Identify each line in the records below that contains the word "content", and copy it.

----- SUPPLIED INFORMATION

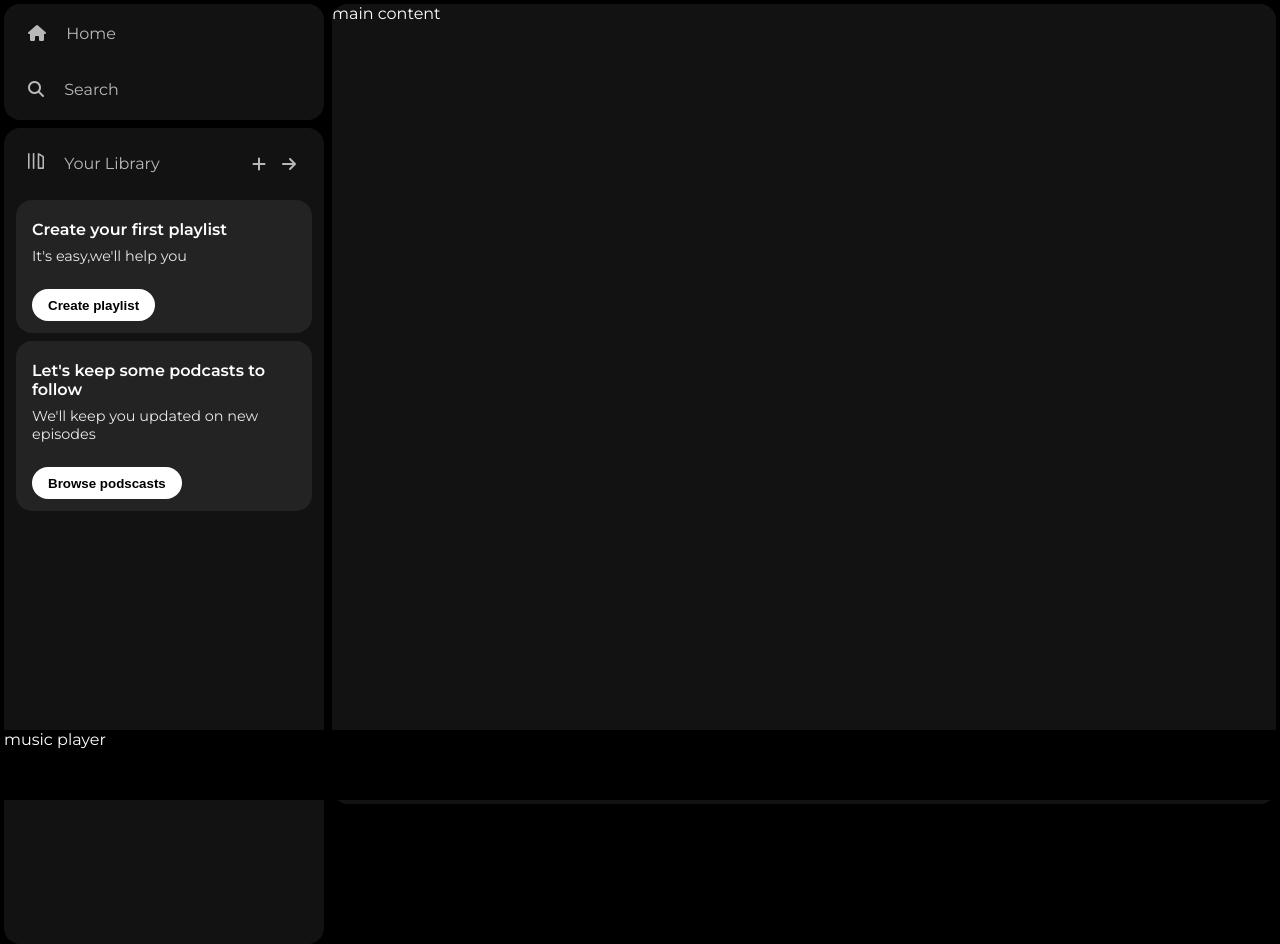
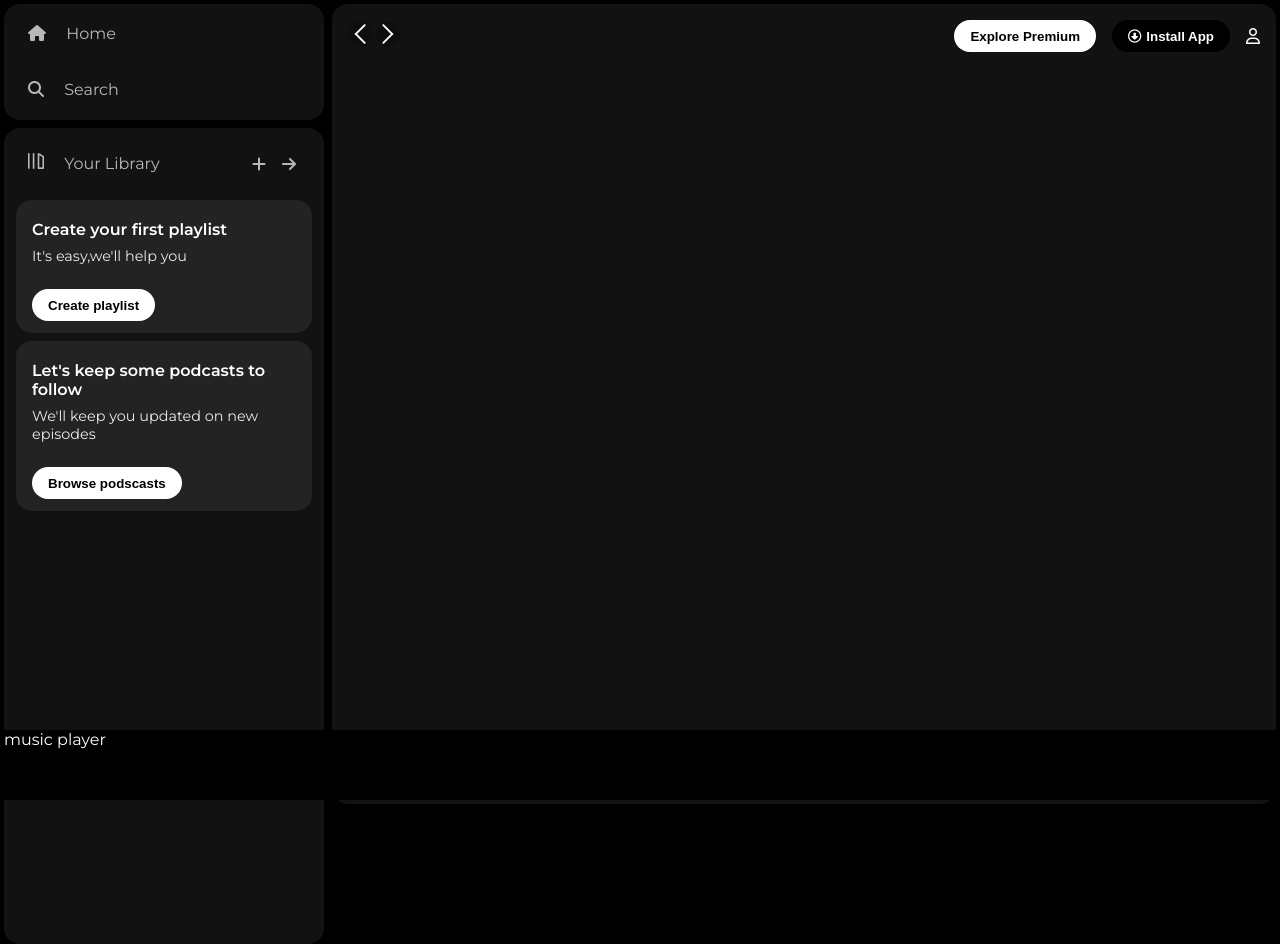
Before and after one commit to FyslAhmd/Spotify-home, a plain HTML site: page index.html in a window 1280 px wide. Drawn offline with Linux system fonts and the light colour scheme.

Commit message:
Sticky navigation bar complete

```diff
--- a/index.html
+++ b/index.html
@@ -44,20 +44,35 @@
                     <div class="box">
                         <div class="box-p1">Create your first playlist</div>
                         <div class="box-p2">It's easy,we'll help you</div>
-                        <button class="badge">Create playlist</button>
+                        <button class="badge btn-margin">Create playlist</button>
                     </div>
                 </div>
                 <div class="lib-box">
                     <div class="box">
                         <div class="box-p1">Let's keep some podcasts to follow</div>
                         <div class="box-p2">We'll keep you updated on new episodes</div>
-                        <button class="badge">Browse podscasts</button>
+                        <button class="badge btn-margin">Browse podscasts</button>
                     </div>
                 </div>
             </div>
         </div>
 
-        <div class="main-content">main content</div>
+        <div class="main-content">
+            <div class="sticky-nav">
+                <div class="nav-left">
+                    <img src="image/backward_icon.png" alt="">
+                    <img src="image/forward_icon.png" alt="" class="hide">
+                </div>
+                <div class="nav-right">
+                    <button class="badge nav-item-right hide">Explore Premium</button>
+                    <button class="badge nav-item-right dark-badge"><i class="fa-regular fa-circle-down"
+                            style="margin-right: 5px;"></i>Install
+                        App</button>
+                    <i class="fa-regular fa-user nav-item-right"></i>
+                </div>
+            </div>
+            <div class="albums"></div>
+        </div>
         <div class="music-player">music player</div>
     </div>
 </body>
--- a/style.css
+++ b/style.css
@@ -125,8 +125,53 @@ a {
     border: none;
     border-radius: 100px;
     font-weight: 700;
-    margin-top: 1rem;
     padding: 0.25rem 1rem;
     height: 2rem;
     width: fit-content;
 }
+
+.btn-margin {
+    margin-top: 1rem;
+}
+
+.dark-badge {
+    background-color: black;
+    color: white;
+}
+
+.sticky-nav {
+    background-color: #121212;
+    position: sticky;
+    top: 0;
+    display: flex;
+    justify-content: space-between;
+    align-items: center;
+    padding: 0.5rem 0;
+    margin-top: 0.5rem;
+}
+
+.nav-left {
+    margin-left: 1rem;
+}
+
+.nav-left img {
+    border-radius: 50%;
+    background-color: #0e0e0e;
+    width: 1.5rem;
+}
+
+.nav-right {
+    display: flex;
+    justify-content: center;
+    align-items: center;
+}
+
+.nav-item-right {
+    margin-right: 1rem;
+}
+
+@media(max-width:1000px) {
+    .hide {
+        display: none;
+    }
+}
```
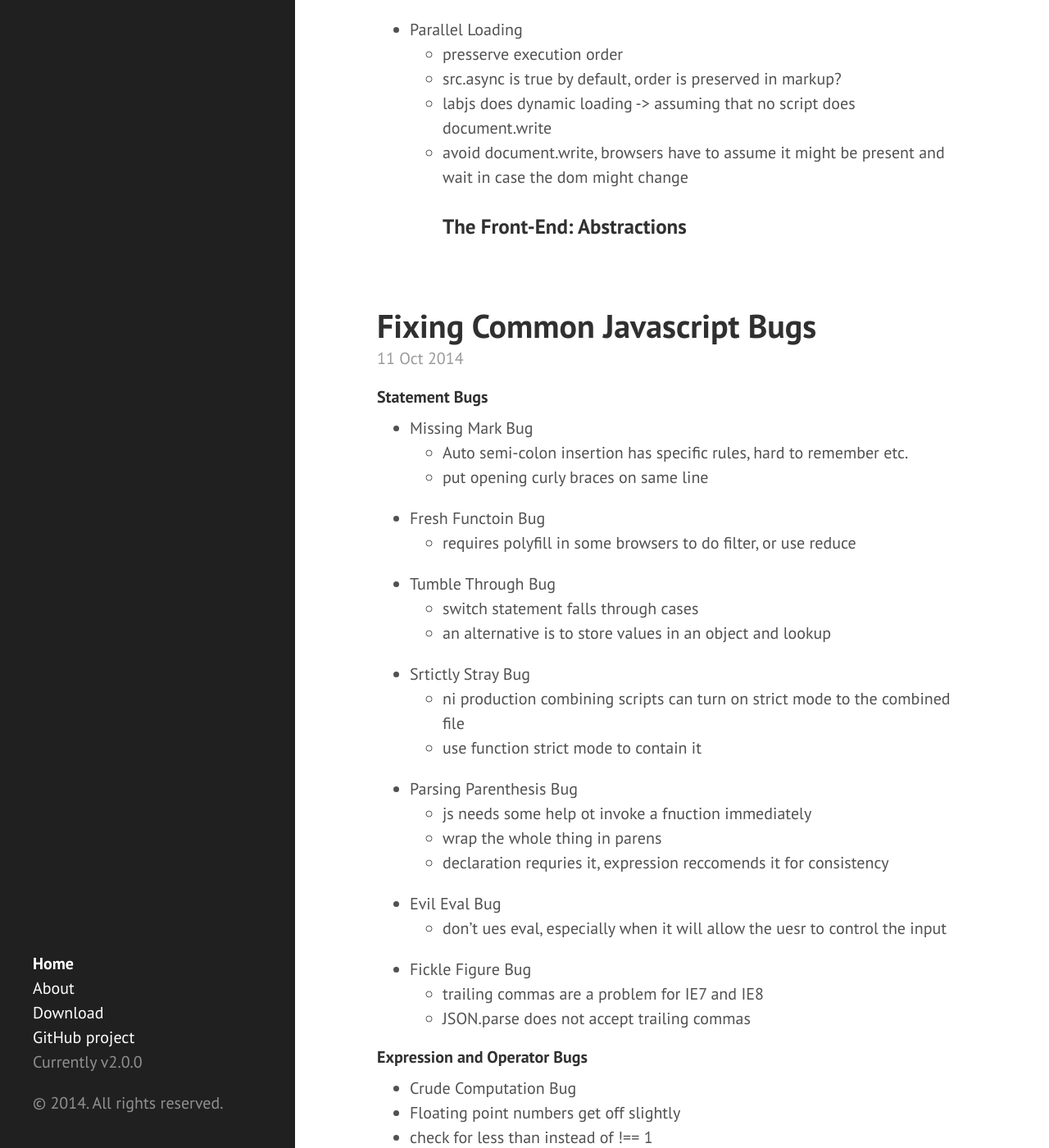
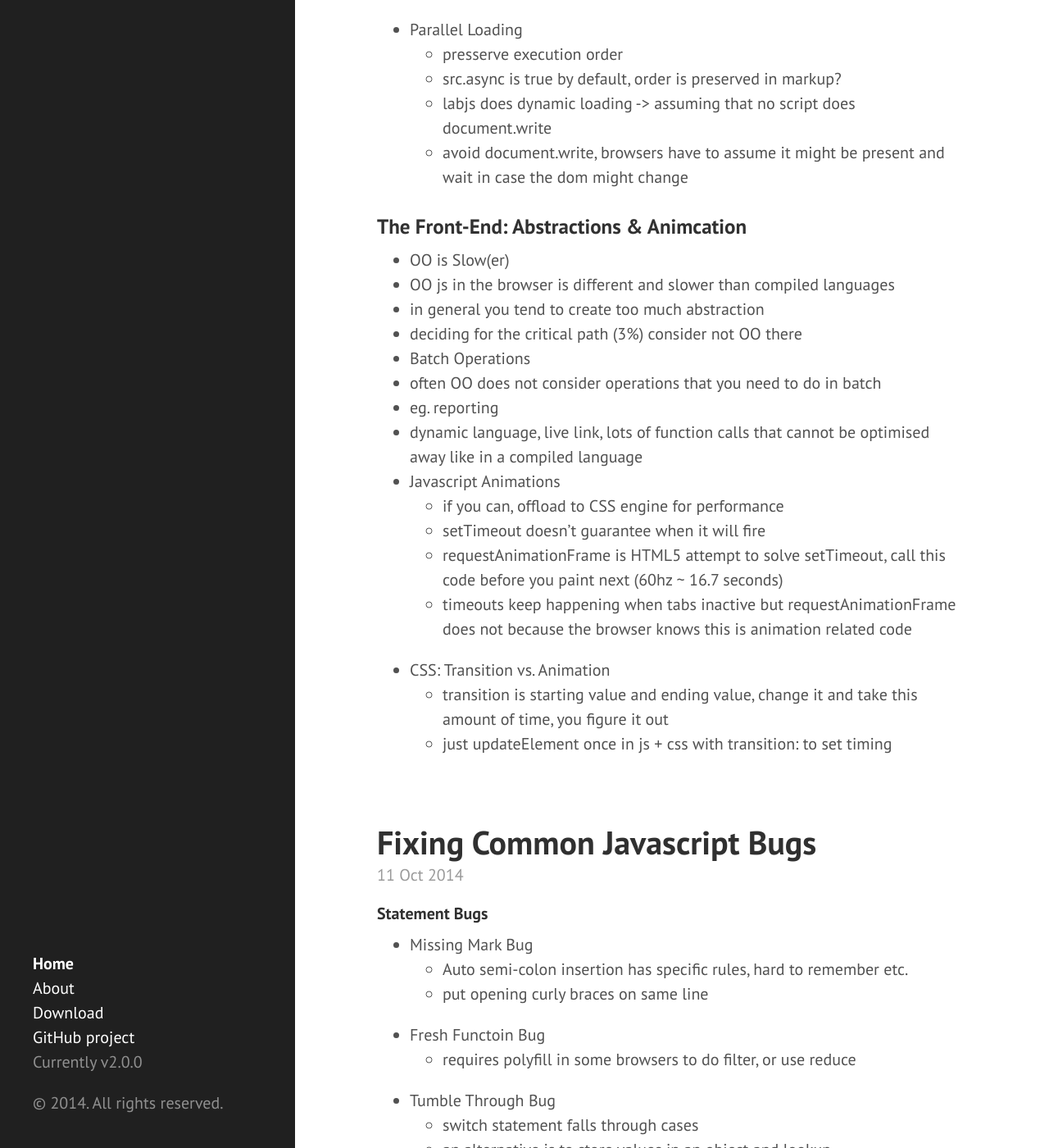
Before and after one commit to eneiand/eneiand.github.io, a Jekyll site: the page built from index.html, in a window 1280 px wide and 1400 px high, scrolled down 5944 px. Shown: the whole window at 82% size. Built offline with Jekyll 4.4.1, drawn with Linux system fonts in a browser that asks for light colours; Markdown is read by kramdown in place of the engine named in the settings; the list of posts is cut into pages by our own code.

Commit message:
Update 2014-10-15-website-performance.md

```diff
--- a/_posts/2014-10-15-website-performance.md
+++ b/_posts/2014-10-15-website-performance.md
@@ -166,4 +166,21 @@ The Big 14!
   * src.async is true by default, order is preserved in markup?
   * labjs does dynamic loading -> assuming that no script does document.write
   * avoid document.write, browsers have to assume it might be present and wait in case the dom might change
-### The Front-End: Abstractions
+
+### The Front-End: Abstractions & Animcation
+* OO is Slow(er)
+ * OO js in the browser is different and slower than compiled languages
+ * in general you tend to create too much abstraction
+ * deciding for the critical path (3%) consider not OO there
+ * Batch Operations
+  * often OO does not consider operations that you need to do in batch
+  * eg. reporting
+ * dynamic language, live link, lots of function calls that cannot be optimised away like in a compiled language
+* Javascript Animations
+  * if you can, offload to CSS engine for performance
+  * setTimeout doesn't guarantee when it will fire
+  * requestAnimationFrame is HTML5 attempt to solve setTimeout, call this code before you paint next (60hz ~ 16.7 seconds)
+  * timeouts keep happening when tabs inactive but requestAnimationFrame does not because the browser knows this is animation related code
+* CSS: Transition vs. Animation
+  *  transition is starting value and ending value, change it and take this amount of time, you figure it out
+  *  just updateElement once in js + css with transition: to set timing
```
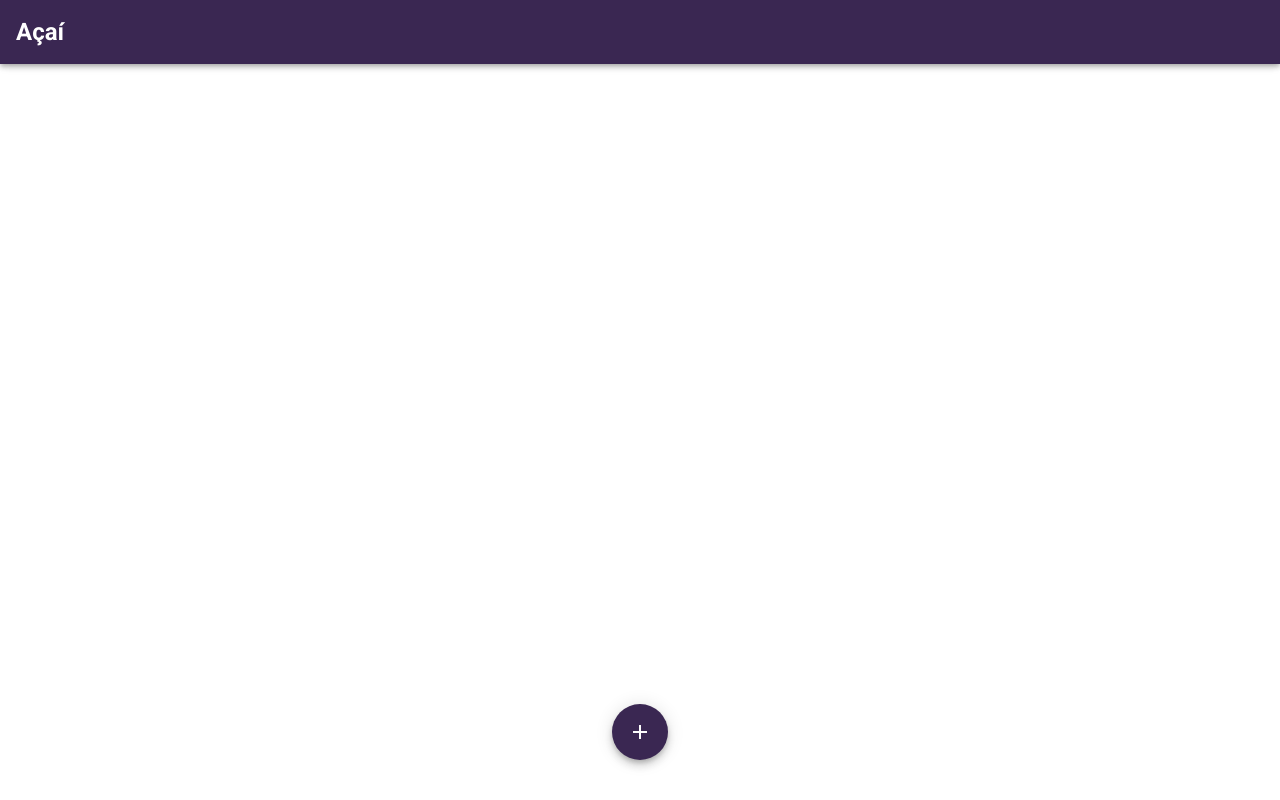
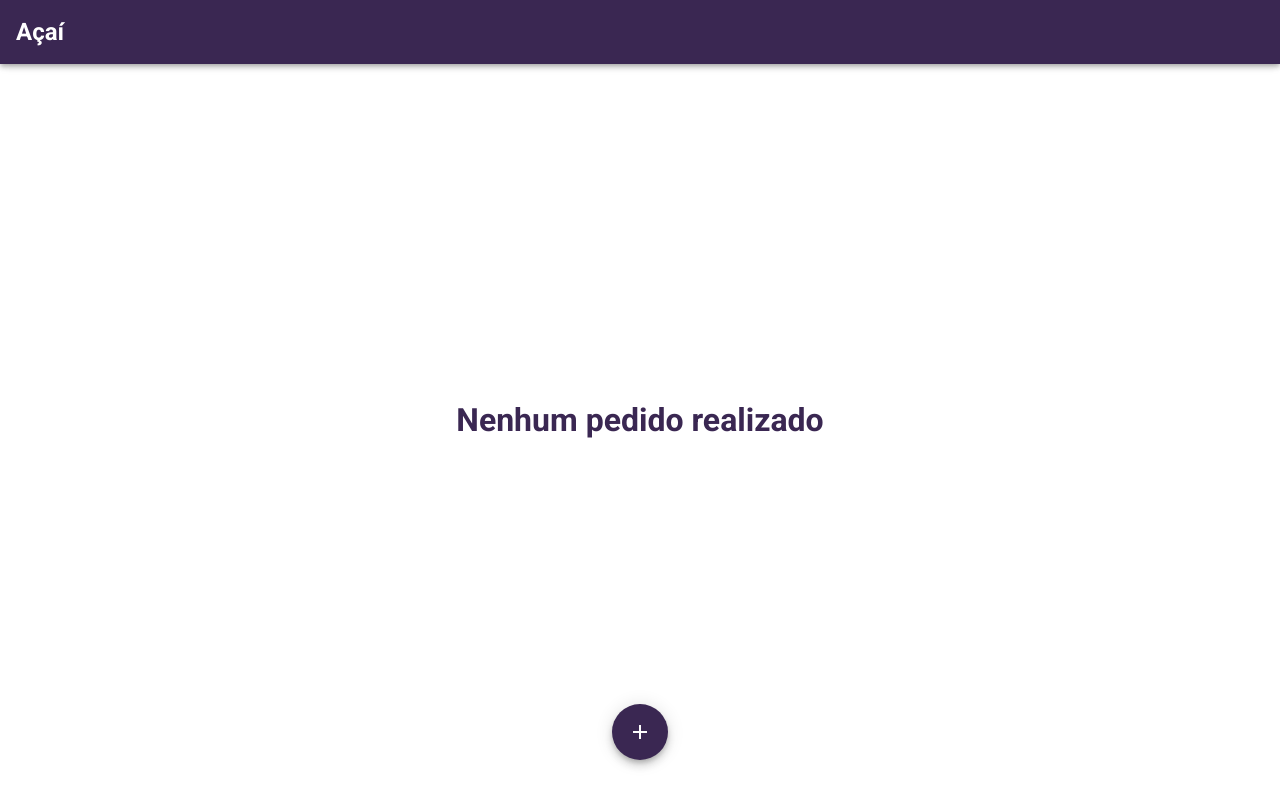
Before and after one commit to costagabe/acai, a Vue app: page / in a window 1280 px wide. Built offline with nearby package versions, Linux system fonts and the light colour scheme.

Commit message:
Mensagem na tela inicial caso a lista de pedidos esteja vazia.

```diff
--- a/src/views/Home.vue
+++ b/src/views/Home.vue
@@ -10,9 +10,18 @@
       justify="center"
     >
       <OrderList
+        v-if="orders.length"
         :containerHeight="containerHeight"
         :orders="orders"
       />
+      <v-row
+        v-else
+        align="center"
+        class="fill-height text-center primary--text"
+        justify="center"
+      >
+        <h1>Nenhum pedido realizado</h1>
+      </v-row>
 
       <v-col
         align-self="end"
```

----------

== ANSWER BELOW ==
-        <div class="main-content">main content</div>
+        <div class="main-content">
     width: fit-content;
+    justify-content: space-between;
+    justify-content: center;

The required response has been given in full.